Thursday’s weekly jobless claims report from the Labor Department will add to a growing pile of increasingly bleak economic data. It will come amid rising protests against nationwide lockdowns to control the spread of COVID-19, the potentially lethal respiratory illness caused by the virus.
President Donald Trump, who is seeking a second term in the White House in November’s general election, has been anxious to restart the paralyzed economy. Trump on Wednesday applauded steps taken by a handful of Republican-led states to begin reopening their economies, despite warnings from health experts of a potential new surge in infections.
“The U.S. economy is hemorrhaging jobs at a pace and scale never before recorded,” said Scott Anderson, chief economist at Bank of the West in San Francisco. “It compares to a natural disaster on a national scale.”
Initial claims for state unemployment benefits probably totaled 4.2 million in the week ended April 18, according to a Reuters survey of economists. Still a figure that would have been seen as unimaginably high less than two months ago, it would be lower than the previous week’s 5.245 million. Estimates in the survey for Thursday’s data were as high as 5.50 million.

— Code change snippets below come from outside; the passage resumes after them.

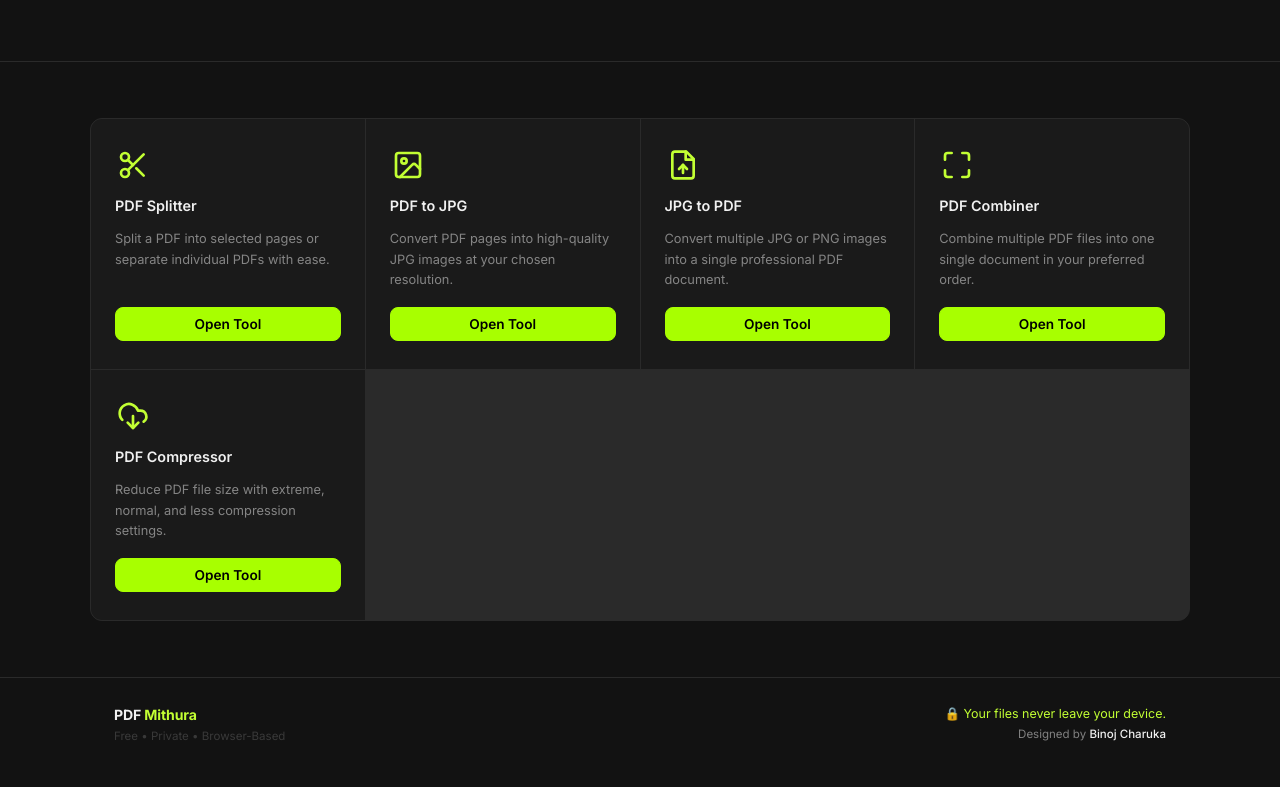
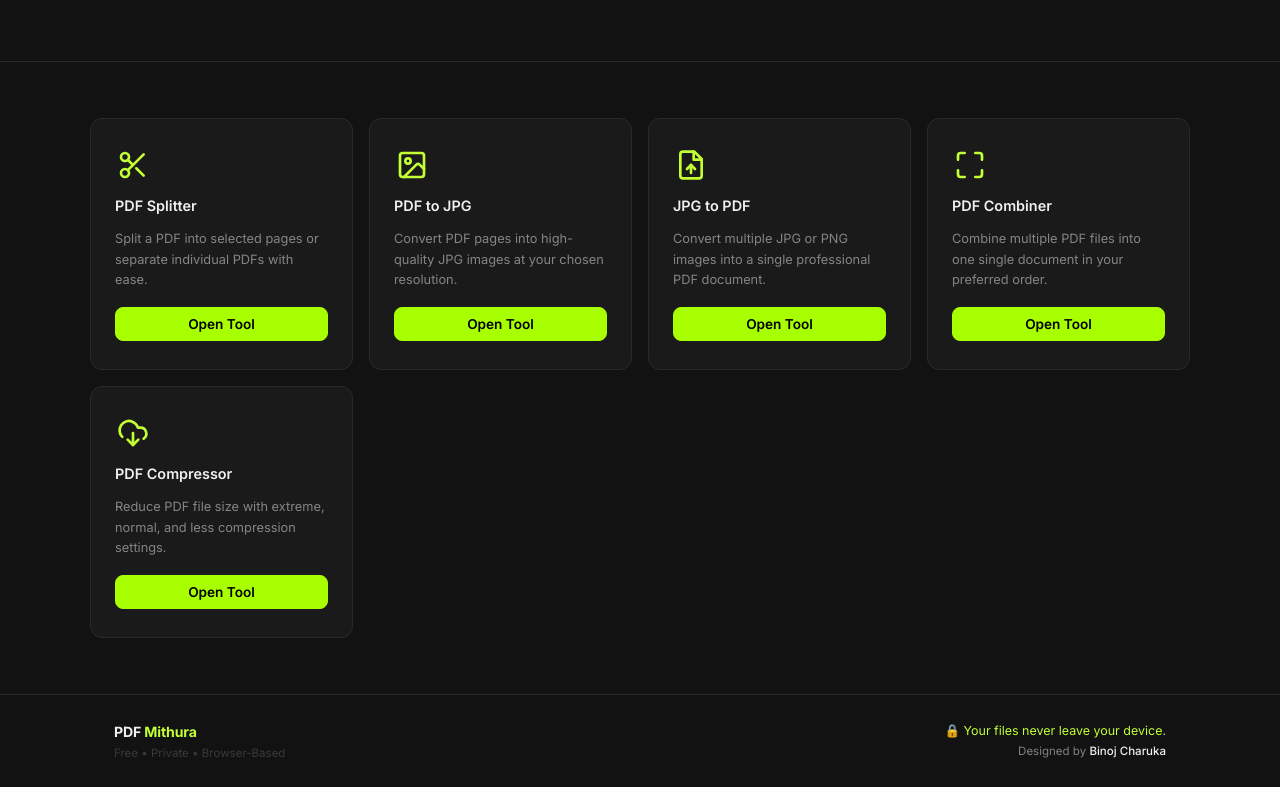
Before and after one commit to BinojCharuka/pdfmithura, a plain HTML site: page index.html in a window 1280 px wide. Shown: the part 369-1156 px from the top of the page. Drawn offline with nearby package versions, Linux system fonts and the light colour scheme.

Commit message:
fix: Tool cards grid layout

```diff
--- a/style.css
+++ b/style.css
@@ -265,24 +265,22 @@
    ============================================ */
 .tool-cards-grid {
   display: grid;
-  grid-template-columns: repeat(auto-fit, minmax(220px, 1fr));
-  gap: 1px;
-  background: var(--border);
-  border: 1px solid var(--border);
-  border-radius: var(--rL);
-  overflow: hidden;
+  grid-template-columns: repeat(auto-fill, minmax(240px, 1fr));
+  gap: 16px;
 }
 
 .tool-card {
   background: var(--card);
+  border: 1px solid var(--border);
+  border-radius: var(--rL);
   padding: 28px 24px;
   display: flex; flex-direction: column;
   align-items: flex-start; gap: 12px;
-  transition: background var(--t);
+  transition: background var(--t), border-color var(--t);
   position: relative;
 }
 
-.tool-card:hover { background: var(--hover); }
+.tool-card:hover { background: var(--hover); border-color: #3d3d3d; }
 
 .tool-card-icon {
   width: 36px; height: 36px;
```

Based on the median forecast, last week’s claims data would bring the cumulative unemployment benefits claims to roughly 26.2 million since the week ending March 21, representing about 16% of the labor force. The economy created 22 million jobs during the employment boom which started in September 2010 and abruptly ended in February this year.
Last week’s claims report covered the period during which the government surveyed business establishments for the nonfarm payrolls component of April’s employment report. Economists are forecasting as many as 25 million jobs were lost in April after the economy purged 701,000 positions in March, which was the largest decline in 11 years.

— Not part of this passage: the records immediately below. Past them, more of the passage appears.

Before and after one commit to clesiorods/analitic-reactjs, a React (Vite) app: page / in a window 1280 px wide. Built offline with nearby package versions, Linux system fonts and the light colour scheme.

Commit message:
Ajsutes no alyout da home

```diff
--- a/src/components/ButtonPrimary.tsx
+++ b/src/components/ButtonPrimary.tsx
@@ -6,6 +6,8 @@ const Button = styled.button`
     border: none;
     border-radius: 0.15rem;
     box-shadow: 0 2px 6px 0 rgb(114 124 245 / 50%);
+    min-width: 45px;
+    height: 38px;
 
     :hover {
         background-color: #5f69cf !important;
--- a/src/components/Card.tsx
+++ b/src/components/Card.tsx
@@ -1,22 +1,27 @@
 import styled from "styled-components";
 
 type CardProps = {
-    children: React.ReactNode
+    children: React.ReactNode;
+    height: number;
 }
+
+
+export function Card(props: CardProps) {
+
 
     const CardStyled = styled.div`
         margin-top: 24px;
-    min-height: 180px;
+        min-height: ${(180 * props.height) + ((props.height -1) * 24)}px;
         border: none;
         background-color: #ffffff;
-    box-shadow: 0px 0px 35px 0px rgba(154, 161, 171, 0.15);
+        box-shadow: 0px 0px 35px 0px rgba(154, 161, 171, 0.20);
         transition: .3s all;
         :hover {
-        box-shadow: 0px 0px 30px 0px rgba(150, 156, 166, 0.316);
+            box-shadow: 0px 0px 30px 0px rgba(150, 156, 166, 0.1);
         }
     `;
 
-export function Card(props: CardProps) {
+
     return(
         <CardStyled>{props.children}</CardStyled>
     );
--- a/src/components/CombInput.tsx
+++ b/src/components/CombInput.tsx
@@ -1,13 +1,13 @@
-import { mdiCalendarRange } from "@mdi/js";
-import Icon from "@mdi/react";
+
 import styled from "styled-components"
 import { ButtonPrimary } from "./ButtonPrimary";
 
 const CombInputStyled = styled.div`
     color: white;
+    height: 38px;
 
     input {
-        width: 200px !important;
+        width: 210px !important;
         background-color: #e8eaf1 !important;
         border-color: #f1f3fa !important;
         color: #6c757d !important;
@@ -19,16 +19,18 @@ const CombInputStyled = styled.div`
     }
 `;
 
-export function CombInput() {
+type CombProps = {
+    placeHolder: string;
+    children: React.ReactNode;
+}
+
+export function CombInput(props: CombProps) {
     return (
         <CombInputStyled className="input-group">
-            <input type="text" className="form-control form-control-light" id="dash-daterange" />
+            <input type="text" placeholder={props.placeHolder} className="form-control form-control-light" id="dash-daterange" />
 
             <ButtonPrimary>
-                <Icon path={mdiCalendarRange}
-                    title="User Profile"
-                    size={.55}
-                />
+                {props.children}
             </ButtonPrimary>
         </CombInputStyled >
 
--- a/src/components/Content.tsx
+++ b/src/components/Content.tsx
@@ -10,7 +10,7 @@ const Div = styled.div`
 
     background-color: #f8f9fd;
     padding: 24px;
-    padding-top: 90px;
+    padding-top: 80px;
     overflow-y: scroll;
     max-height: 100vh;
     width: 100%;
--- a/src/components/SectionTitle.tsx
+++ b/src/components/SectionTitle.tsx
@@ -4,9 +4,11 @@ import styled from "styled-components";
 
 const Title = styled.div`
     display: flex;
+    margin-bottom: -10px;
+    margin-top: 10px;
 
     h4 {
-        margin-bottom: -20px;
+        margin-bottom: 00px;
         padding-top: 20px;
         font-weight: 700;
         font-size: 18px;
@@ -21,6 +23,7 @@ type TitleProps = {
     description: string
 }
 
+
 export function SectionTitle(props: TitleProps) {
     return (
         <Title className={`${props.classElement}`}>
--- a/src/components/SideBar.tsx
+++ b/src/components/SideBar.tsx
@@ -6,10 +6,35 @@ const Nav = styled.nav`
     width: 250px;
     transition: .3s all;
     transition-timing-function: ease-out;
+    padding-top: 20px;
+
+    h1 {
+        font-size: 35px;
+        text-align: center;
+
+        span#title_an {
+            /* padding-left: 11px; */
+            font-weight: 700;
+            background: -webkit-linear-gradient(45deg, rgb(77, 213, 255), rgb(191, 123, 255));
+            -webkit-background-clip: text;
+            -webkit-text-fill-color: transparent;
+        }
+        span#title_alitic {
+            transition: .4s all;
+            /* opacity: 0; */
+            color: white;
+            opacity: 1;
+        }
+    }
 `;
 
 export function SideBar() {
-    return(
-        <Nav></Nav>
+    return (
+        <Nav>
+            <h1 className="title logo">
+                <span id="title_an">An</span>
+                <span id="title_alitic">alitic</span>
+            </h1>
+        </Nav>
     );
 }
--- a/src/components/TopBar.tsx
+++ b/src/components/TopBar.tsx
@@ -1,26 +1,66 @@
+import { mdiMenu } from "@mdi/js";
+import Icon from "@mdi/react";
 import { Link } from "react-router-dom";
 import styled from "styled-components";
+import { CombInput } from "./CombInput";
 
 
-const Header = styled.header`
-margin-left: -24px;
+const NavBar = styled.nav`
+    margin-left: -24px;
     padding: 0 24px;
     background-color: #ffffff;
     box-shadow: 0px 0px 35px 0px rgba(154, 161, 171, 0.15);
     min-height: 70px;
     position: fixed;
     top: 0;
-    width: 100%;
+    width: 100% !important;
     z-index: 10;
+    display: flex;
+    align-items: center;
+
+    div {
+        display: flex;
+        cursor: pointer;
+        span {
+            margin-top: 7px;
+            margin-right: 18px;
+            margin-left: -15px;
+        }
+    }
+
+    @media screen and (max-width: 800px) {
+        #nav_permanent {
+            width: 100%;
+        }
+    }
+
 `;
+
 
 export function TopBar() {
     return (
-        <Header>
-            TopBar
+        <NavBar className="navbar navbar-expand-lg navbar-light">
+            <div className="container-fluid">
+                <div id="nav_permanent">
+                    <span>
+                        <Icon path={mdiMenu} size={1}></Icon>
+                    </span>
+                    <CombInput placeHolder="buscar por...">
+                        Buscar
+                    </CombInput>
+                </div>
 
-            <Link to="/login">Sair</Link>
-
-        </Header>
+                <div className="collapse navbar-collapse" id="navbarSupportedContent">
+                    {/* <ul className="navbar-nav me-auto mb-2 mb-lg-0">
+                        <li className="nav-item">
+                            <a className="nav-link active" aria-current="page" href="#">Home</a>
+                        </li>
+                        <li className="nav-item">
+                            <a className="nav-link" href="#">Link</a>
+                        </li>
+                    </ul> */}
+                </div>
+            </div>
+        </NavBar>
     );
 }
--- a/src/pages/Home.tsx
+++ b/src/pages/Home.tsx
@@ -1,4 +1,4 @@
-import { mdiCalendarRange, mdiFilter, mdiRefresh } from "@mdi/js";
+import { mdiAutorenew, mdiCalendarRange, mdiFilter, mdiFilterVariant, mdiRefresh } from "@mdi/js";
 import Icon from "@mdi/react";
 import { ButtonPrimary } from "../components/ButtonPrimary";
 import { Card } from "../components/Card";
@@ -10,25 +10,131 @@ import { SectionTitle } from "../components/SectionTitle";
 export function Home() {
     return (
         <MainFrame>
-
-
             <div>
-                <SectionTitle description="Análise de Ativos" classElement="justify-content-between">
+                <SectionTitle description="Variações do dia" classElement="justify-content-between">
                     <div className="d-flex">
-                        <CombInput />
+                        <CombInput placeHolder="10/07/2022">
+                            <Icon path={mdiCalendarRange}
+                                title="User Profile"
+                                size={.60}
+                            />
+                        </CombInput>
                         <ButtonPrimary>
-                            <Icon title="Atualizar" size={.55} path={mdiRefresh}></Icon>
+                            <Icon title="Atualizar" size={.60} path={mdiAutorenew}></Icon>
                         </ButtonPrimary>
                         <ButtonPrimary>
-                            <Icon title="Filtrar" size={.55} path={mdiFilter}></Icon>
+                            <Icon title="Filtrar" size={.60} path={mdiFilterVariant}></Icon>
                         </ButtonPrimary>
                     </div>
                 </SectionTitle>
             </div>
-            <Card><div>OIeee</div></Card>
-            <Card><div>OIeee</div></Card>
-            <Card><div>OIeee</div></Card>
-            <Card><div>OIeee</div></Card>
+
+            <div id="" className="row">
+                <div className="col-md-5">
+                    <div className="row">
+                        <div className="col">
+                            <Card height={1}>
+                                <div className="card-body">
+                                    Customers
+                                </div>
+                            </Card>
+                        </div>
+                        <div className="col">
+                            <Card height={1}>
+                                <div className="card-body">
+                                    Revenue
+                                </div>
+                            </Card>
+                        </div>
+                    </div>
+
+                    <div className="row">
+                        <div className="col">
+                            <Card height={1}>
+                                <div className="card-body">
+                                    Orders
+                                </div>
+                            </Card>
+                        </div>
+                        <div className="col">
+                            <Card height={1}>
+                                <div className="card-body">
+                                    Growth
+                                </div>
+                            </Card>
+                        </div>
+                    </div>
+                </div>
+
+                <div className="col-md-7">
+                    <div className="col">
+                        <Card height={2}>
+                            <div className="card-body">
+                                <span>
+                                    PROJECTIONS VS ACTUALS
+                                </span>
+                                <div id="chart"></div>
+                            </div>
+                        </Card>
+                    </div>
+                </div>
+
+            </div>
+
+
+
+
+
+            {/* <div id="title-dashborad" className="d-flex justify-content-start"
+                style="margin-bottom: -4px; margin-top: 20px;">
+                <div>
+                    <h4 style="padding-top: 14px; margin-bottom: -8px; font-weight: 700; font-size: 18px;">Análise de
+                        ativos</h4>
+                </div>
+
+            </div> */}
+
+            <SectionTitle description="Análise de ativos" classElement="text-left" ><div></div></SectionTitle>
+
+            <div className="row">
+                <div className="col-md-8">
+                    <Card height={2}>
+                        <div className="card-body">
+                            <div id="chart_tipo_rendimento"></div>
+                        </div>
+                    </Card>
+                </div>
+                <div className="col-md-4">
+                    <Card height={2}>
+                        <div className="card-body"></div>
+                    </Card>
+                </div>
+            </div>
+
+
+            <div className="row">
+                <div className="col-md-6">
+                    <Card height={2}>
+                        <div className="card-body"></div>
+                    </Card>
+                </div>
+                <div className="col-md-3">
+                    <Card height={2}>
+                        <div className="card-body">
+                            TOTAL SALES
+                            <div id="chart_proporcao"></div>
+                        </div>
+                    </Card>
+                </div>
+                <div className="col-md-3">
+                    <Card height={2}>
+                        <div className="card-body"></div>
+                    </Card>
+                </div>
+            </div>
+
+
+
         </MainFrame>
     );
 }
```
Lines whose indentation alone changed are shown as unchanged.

“It wipes out all the job gains during the long expansion,” said Joseph Brusuelas, chief economist at RSM in New York. “Once the economy begins to reopen initial claims will slow, but we have to be honest, not everyone is going to get their jobs back.”
The labor market slaughter adds to collapsing oil prices, retail sales, manufacturing production, homebuilding and home sales in reinforcing economists’ contention that the economy entered recession in March.

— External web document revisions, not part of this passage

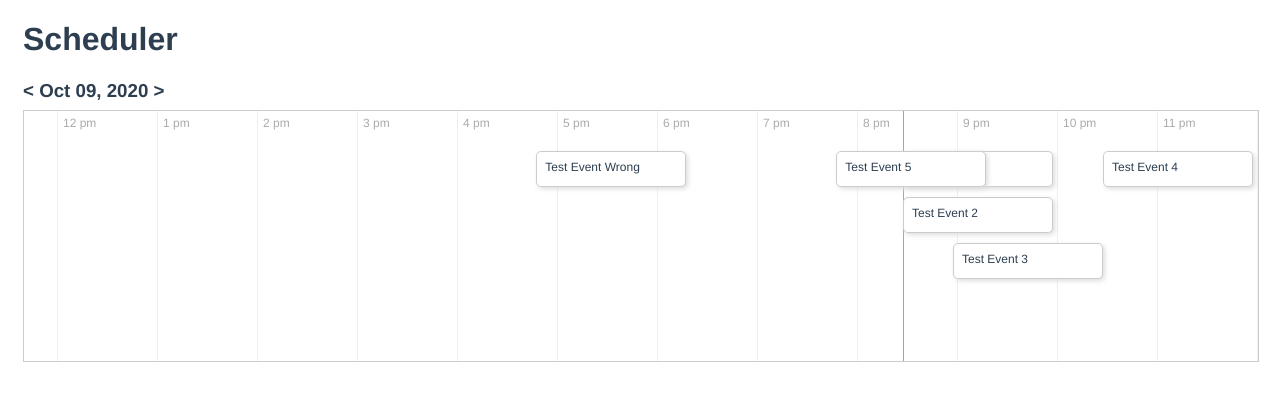
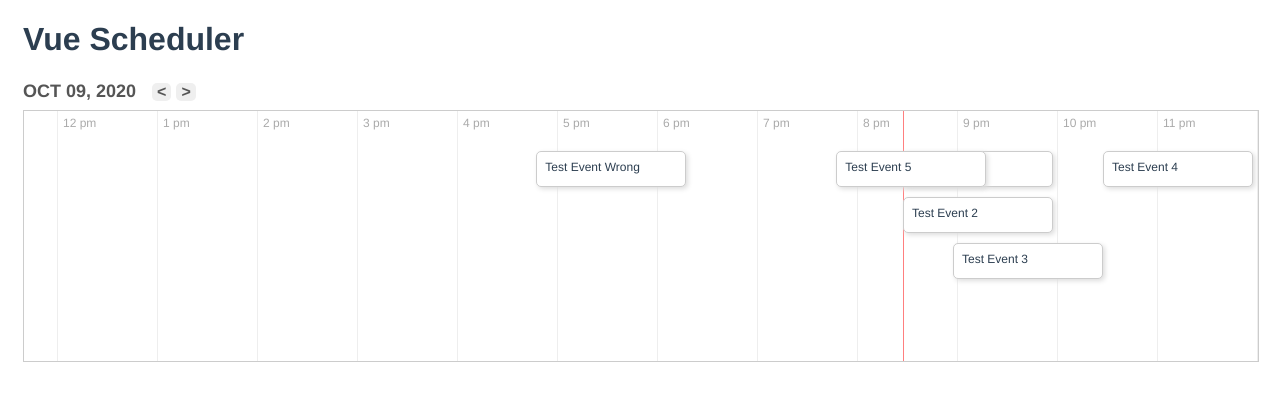
Before and after one commit to craigdanj/vue-day-schedule, a Vue app: page / in a window 1280 px wide. Shown: the top 400 px of the page. Built offline with nearby package versions, Linux system fonts and the light colour scheme.

Commit message:
header styles and nav styles added

```diff
--- a/src/App.vue
+++ b/src/App.vue
@@ -1,6 +1,6 @@
 <template>
   <div id="app">
-    <h1>Scheduler</h1>
+    <h1>Vue Scheduler</h1>
 
     <Scheduler :events="eventList"></Scheduler>
   </div>
--- a/src/components/Scheduler.vue
+++ b/src/components/Scheduler.vue
@@ -1,9 +1,9 @@
 <template>
   <div class="vue-scheduler">
-    <h3 class="date">
-      <span>&lt;</span>
-      {{getSelectedDate()}}
-      <span>&gt;</span>
+    <h3 class="header">
+      <span class="date">{{ getSelectedDate() }}</span>
+      <span class="nav">&lt;</span>
+      <span class="nav">&gt;</span>
     </h3>
     <div class="scheduler-container">
       <div class="timeline">
@@ -162,8 +162,30 @@ export default class Scheduler extends Vue {
 </script>
 
 <style scoped>
-.date {
+.header {
   margin: 0 0 8px;
+  color: #555;
+  text-transform: uppercase;
+}
+
+.header .date {
+  margin-right: 16px;
+  color: #555;
+  font-weight: 900;
+  font-size: 18px;
+}
+
+.header .nav {
+  font-size: 16px;
+  display: inline-block;
+  padding: 0 5px;
+  border-radius: 1px;
+  font-weight: 700;
+  cursor: pointer;
+  background: #efefef;
+  color: #555;
+  margin-right: 5px;
+  border-radius: 5px;
 }
 
 .scheduler-container {
```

The National Bureau of Economic Research, the private research institute regarded as the arbiter of U.S. recessions, does not define a recession as two consecutive quarters of decline in real GDP, as is the rule of thumb in many countries. Instead, it looks for a drop in activity, spread across the economy and lasting more than a few months.
Though weekly jobless filings remain very high, last week’s data would mark the third straight weekly decline, raising hopes that the worst may be over. Weekly claims appeared to have peaked at a record 6.867 million in the week ended March 28.
“Claims that have been backlogged due to capacity issues should continue to be processed, with initial claims dropping to more normal, but still elevated levels,” said Andrew Hollenhorst, an economist at Citigroup in New York. “While layoffs and furloughs are likely to continue across a number of industries in coming weeks, we are cautiously optimistic that the peak in layoffs following initial widespread closures has occurred.”
Some of the decline in claims has been attributed to a historic $2.3 trillion fiscal package, which made provisions for small businesses to access loans that could be partially forgiven if they were used for employee salaries. The U.S. Senate on Tuesday approved $484 billion in a fresh relief package, which mainly expands funding for loans to small businesses.
With claims expected to gradually decline in the coming weeks as more small enterprises access funding, attention will shift to the number of people on unemployment benefits rolls.
The so-called continuing claims data is reported with a one-week lag and is considered a better gauge of unemployment. Continuing claims are forecast to have jumped to a record 16.476 million in the week ending April 11 from 11.976 million during the week ending April 4.
Next week’s continuing claims data will offer some clues on the magnitude of the anticipated surge in the unemployment rate in April. Continuing claims have not increased at the same pace as initial jobless applications.
Economists believe some people thrown out of work because of state-mandated “stay-at-home” orders found employment at supermarkets, warehouses and delivery services companies. They expect the unemployment rate will shatter the post-World War Two record of 10.8% touched in November 1982. The jobless rate shot up 0.9 percentage point, the largest single-month change since January 1975, to 4.4% in March.